Assigned task: The entries below contain a line with "Before and after one commit to mirelois/DaaProjeto, a" and a line with "Also changed, not shown: 35". Quote exactly those two lines and all lines between them.

Change detection data:
◇ ◇ ◇ ◇ ◇ ◇ ◇
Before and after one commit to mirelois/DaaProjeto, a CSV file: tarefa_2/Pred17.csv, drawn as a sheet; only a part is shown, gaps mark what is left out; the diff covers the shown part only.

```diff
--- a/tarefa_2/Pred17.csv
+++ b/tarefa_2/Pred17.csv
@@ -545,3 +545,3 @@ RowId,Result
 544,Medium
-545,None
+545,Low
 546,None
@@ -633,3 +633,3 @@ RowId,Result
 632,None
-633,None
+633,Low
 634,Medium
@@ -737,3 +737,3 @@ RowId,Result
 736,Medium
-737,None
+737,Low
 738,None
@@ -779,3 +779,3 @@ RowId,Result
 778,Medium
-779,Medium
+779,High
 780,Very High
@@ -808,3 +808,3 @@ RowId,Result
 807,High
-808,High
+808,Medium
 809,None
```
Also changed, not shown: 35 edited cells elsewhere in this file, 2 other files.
◇ ◇ ◇ ◇ ◇ ◇ ◇
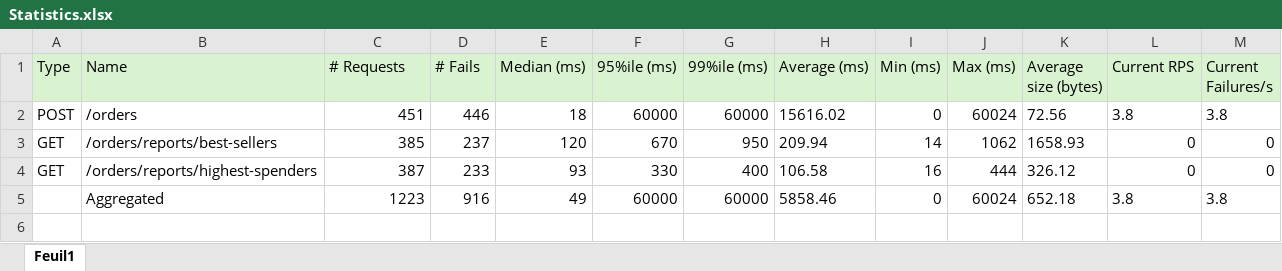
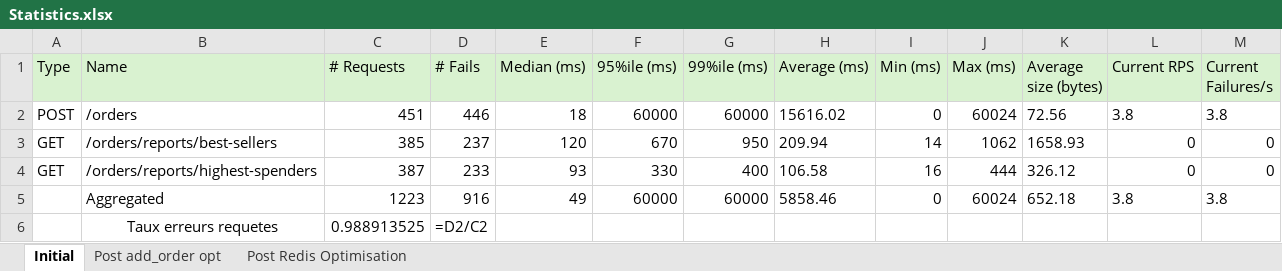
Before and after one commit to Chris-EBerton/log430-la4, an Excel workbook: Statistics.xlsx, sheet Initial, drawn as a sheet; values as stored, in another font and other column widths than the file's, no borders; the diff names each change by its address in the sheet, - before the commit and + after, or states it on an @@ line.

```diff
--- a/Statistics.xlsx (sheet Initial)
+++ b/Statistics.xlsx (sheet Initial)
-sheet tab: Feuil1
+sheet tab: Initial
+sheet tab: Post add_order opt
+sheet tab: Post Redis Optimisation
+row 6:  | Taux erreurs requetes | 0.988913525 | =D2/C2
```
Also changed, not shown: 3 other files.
◇ ◇ ◇ ◇ ◇ ◇ ◇
The answer:
Before and after one commit to mirelois/DaaProjeto, a CSV file: tarefa_2/Pred17.csv, drawn as a sheet; only a part is shown, gaps mark what is left out; the diff covers the shown part only.

```diff
--- a/tarefa_2/Pred17.csv
+++ b/tarefa_2/Pred17.csv
@@ -545,3 +545,3 @@ RowId,Result
 544,Medium
-545,None
+545,Low
 546,None
@@ -633,3 +633,3 @@ RowId,Result
 632,None
-633,None
+633,Low
 634,Medium
@@ -737,3 +737,3 @@ RowId,Result
 736,Medium
-737,None
+737,Low
 738,None
@@ -779,3 +779,3 @@ RowId,Result
 778,Medium
-779,Medium
+779,High
 780,Very High
@@ -808,3 +808,3 @@ RowId,Result
 807,High
-808,High
+808,Medium
 809,None
```
Also changed, not shown: 35 edited cells elsewhere in this file, 2 other files.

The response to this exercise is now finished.